> _Work request_
Scan the records below for the word "platform". Copy each line where it appears.

> _Data for the task_
★ ★ ★ ★

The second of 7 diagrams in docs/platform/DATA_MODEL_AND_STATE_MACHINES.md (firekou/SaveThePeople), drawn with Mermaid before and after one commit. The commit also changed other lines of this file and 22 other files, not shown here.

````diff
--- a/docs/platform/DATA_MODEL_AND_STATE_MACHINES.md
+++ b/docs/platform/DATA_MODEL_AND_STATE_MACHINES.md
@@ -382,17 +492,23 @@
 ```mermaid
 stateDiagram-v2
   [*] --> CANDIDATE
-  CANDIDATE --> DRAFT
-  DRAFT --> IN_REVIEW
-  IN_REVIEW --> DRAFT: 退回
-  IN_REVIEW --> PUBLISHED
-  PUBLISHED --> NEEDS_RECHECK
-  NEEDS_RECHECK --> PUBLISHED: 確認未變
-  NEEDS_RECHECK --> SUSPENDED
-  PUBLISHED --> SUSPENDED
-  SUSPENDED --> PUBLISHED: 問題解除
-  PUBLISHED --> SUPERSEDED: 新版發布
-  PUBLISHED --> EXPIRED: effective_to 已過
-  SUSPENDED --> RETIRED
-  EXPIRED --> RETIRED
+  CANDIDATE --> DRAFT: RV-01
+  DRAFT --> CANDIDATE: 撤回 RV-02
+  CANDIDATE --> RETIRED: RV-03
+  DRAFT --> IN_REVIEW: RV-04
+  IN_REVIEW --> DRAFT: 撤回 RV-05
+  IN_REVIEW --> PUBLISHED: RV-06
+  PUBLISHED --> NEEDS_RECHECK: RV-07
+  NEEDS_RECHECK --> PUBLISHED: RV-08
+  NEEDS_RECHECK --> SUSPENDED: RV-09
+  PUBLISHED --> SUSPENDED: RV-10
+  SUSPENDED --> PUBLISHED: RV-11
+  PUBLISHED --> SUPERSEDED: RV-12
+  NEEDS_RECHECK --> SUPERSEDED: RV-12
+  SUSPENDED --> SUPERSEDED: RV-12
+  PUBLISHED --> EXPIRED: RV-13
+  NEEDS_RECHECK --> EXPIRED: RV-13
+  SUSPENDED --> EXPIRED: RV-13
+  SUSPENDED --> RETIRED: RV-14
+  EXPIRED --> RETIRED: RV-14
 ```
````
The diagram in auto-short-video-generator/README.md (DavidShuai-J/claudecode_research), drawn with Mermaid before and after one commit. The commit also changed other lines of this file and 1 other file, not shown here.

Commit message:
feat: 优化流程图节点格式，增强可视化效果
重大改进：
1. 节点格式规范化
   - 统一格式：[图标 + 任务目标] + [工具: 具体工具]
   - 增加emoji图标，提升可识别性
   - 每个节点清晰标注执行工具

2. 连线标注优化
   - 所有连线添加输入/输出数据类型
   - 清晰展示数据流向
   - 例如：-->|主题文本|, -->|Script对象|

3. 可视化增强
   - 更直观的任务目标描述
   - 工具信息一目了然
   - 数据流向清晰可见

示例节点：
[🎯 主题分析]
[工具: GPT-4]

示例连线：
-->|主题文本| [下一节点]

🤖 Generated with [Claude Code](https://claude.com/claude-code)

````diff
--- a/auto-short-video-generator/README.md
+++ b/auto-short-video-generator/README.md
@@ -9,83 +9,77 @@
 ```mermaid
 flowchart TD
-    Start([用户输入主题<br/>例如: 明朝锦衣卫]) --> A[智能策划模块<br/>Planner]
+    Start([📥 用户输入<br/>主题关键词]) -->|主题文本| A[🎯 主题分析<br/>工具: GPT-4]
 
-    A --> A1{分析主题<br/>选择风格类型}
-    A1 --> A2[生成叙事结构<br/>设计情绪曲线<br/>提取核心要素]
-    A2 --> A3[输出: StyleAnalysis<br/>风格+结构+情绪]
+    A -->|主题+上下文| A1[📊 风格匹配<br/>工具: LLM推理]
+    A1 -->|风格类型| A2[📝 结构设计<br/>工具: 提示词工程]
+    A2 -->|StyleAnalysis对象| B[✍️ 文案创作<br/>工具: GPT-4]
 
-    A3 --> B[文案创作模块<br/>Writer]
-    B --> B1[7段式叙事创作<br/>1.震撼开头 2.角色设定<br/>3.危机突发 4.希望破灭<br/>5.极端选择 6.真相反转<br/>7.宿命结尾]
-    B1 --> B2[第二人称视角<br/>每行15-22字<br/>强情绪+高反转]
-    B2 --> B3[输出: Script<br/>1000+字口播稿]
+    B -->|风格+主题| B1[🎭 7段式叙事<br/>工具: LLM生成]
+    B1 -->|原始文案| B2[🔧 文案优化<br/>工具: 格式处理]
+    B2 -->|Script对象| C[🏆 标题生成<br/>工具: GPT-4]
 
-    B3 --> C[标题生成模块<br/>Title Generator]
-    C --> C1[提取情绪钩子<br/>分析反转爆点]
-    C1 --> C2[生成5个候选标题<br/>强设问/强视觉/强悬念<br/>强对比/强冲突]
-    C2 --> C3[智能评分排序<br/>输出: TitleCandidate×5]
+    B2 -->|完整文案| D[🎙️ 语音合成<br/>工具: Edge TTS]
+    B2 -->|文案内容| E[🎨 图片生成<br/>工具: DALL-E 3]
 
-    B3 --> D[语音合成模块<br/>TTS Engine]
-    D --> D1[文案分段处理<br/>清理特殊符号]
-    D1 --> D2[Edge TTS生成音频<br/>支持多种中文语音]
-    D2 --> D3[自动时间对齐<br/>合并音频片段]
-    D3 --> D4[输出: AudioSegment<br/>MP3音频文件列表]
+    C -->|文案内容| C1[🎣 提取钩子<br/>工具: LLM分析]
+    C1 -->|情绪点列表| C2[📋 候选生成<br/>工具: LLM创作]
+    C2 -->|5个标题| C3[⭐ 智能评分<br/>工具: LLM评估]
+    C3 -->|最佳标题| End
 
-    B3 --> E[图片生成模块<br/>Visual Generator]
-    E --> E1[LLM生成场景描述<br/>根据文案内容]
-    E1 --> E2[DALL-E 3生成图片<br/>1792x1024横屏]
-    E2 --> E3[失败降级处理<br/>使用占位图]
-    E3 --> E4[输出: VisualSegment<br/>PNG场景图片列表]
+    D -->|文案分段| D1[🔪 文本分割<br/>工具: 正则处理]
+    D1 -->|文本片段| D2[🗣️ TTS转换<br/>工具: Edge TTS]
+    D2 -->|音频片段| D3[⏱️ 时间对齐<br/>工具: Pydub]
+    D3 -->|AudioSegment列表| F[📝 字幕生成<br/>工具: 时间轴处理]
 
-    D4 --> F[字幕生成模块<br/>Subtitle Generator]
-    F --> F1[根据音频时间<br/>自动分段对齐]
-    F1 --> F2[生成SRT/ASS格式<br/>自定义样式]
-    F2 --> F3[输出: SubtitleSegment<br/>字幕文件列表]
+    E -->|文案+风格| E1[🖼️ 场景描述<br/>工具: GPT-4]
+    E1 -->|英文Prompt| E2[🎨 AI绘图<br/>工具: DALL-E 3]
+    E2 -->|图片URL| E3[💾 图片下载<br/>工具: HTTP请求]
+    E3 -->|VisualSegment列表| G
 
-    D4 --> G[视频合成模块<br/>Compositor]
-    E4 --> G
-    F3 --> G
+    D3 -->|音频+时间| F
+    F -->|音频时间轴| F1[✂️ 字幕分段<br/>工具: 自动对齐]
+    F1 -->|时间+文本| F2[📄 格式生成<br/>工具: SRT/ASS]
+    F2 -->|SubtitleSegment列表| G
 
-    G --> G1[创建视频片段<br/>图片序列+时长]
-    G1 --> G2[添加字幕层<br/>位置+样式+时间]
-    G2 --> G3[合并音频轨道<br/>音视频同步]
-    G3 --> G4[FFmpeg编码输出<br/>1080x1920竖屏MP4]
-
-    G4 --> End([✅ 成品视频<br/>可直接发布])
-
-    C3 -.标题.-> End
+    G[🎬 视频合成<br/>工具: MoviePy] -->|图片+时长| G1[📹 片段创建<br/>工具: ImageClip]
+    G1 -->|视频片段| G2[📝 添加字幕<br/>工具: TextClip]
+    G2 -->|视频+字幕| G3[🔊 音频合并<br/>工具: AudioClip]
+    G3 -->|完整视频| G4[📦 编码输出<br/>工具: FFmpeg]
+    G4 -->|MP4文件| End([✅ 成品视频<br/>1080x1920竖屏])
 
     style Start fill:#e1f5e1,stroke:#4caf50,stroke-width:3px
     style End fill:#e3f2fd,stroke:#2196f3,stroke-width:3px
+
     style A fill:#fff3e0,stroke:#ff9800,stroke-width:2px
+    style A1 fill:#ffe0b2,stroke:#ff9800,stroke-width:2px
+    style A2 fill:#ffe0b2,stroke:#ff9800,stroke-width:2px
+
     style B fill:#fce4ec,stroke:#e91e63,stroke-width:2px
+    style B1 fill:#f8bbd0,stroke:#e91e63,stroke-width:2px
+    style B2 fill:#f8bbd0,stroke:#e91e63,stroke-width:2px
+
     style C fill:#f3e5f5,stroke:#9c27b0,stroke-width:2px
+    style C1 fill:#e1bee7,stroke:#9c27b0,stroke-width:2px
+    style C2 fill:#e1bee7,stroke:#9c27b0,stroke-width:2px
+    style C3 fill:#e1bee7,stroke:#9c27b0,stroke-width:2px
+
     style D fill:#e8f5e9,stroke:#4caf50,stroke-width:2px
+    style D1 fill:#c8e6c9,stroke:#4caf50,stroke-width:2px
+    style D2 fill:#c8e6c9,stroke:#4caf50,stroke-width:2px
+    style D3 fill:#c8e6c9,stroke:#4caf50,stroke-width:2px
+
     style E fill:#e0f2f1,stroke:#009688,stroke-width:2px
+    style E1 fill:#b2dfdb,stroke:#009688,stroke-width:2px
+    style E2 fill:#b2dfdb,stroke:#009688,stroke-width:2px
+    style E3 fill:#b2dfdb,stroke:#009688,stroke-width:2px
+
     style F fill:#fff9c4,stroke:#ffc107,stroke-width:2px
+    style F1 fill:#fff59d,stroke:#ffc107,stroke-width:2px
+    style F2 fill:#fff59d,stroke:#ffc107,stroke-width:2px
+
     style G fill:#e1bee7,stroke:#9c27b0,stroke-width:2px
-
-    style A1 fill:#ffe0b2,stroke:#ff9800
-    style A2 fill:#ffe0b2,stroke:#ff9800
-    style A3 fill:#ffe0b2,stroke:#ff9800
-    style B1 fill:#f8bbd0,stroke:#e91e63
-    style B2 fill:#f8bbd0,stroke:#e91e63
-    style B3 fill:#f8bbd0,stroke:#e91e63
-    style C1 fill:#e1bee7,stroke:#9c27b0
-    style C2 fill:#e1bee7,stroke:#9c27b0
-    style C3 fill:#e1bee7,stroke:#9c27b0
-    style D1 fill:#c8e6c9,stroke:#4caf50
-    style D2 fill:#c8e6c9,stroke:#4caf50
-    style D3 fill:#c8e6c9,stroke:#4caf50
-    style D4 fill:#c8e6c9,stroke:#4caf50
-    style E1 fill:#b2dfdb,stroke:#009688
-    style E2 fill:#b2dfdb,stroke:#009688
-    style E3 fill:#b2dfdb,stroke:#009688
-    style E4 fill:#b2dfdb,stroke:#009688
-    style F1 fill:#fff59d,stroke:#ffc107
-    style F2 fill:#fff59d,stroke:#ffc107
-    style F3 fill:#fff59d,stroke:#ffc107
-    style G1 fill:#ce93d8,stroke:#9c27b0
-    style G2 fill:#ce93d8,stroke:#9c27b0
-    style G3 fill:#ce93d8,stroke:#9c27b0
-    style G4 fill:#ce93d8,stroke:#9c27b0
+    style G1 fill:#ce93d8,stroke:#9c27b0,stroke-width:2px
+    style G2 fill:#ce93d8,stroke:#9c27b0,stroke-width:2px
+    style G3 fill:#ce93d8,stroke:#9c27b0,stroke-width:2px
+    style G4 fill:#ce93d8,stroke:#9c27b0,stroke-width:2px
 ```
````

★ ★ ★ ★

> _Output for this task_
The second of 7 diagrams in docs/platform/DATA_MODEL_AND_STATE_MACHINES.md (firekou/SaveThePeople), drawn with Mermaid before and after one commit. The commit also changed other lines of this file and 22 other files, not shown here.
--- a/docs/platform/DATA_MODEL_AND_STATE_MACHINES.md
+++ b/docs/platform/DATA_MODEL_AND_STATE_MACHINES.md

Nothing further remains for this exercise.